___ Data for processing ___
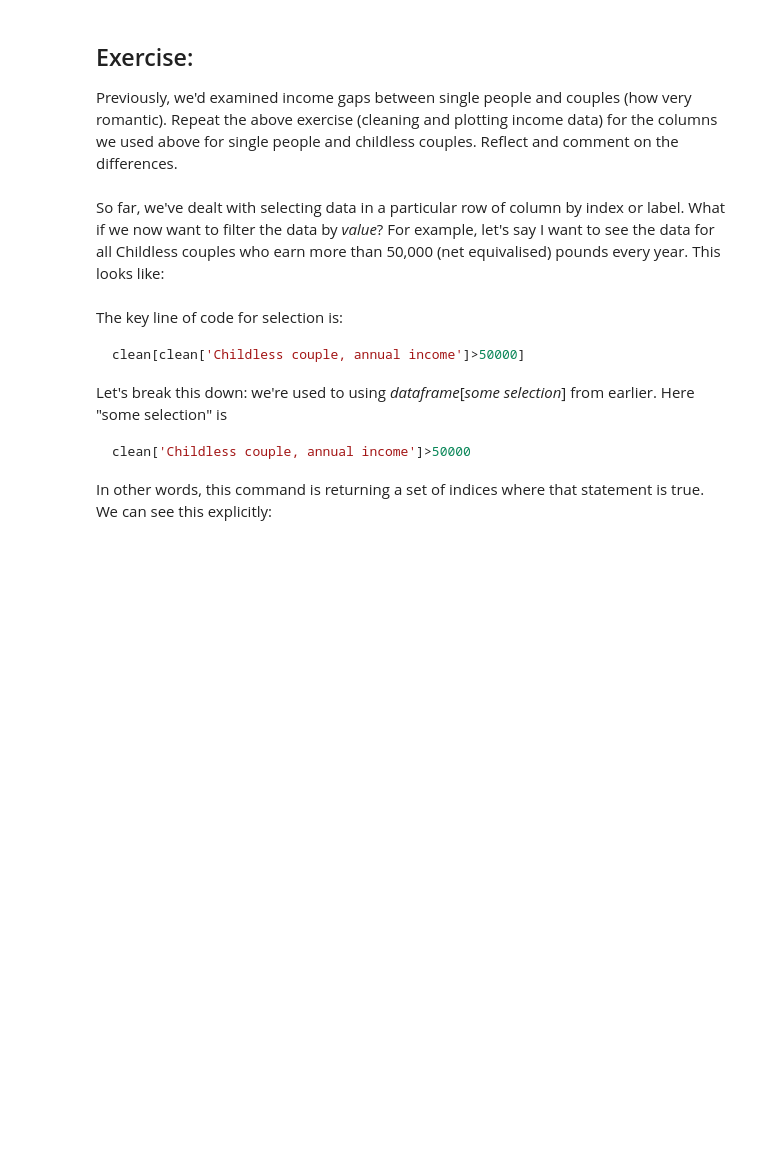
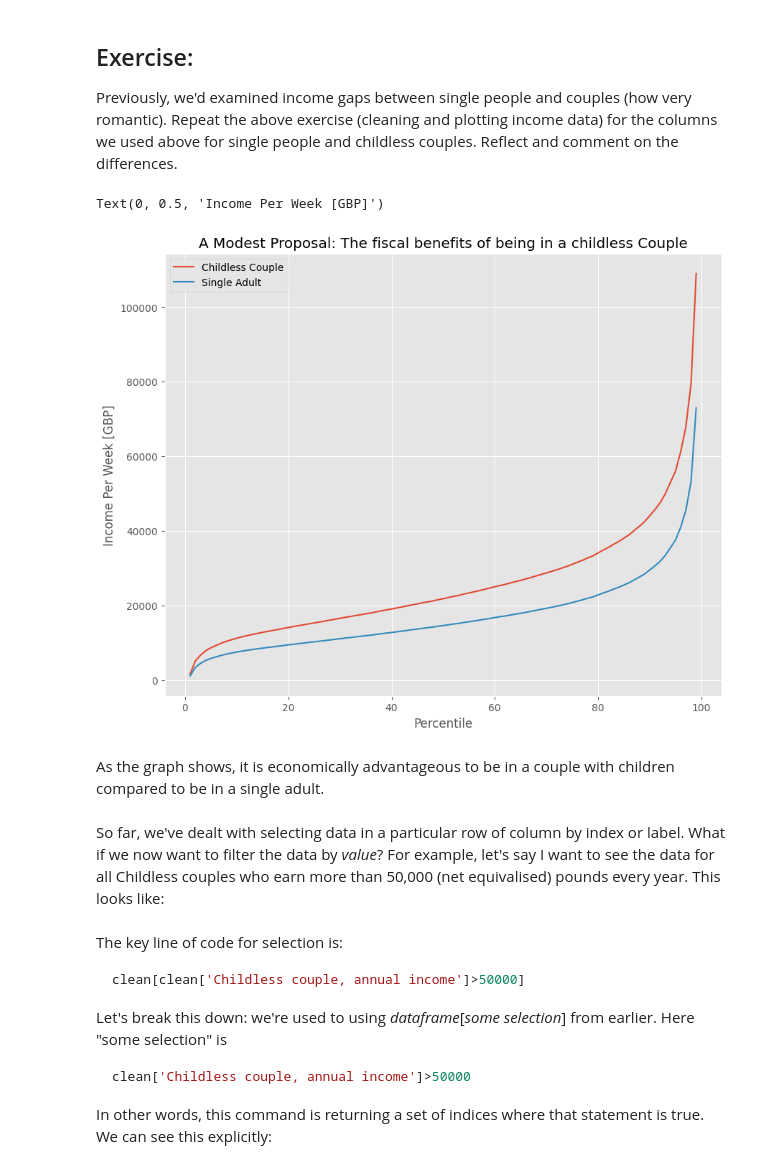
Before and after one commit to defneyucesir/QM-2, a Jupyter notebook: notebooks/W02. Pandas.ipynb, the cells around one changed output. Saved outputs shown, nothing was run; the diff lists cells and outputs as text; code cells hidden in the pictures; blank space fills up the shorter version.

```diff
--- a/notebooks/W02. Pandas.ipynb
+++ b/notebooks/W02. Pandas.ipynb
@@ -311,3 +368,21 @@ Add your reflection here.
+# %%
+clean2 = income[['Childless couple, annual income','Single adult']]
+
+clean2=clean2.replace(',', '', regex=True)
+
+clean2 = clean2.replace('-', 'NaN', regex=True).astype('float')
+clean2.head()
+
+clean2.plot(y=['Childless couple, annual income', 'Single adult'],
+            label=['Childless Couple', 'Single Adult']) # Added label argument
+plt.title('A Modest Proposal: The fiscal benefits of being in a childless Couple')
+plt.xlabel('Percentile')
+plt.ylabel('Income Per Week [GBP]')
+# %% [output]
+Text(0, 0.5, 'Income Per Week [GBP]')
+[figure, added]
+# %% [markdown]
+As the graph shows, it is economically advantageous to be in a couple with children compared to be in a single adult.
 # %% [markdown]
 So far, we've dealt with selecting data in a particular row of column by index or label. What if we now want to filter the data by *value*? For example, let's say I want to see the data for all Childless couples who earn more than 50,000 (net equivalised) pounds every year. This looks like:
 # %%
```
Also changed, not shown: parts of 22 cells of this notebook.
___
Task brief:
Without the pictures, give every line of the data again, exactly as written.

Answer to the exercise:
Before and after one commit to defneyucesir/QM-2, a Jupyter notebook: notebooks/W02. Pandas.ipynb, the cells around one changed output. Saved outputs shown, nothing was run; the diff lists cells and outputs as text; code cells hidden in the pictures; blank space fills up the shorter version.

```diff
--- a/notebooks/W02. Pandas.ipynb
+++ b/notebooks/W02. Pandas.ipynb
@@ -311,3 +368,21 @@ Add your reflection here.
+# %%
+clean2 = income[['Childless couple, annual income','Single adult']]
+
+clean2=clean2.replace(',', '', regex=True)
+
+clean2 = clean2.replace('-', 'NaN', regex=True).astype('float')
+clean2.head()
+
+clean2.plot(y=['Childless couple, annual income', 'Single adult'],
+            label=['Childless Couple', 'Single Adult']) # Added label argument
+plt.title('A Modest Proposal: The fiscal benefits of being in a childless Couple')
+plt.xlabel('Percentile')
+plt.ylabel('Income Per Week [GBP]')
+# %% [output]
+Text(0, 0.5, 'Income Per Week [GBP]')
+[figure, added]
+# %% [markdown]
+As the graph shows, it is economically advantageous to be in a couple with children compared to be in a single adult.
 # %% [markdown]
 So far, we've dealt with selecting data in a particular row of column by index or label. What if we now want to filter the data by *value*? For example, let's say I want to see the data for all Childless couples who earn more than 50,000 (net equivalised) pounds every year. This looks like:
 # %%
```
Also changed, not shown: parts of 22 cells of this notebook.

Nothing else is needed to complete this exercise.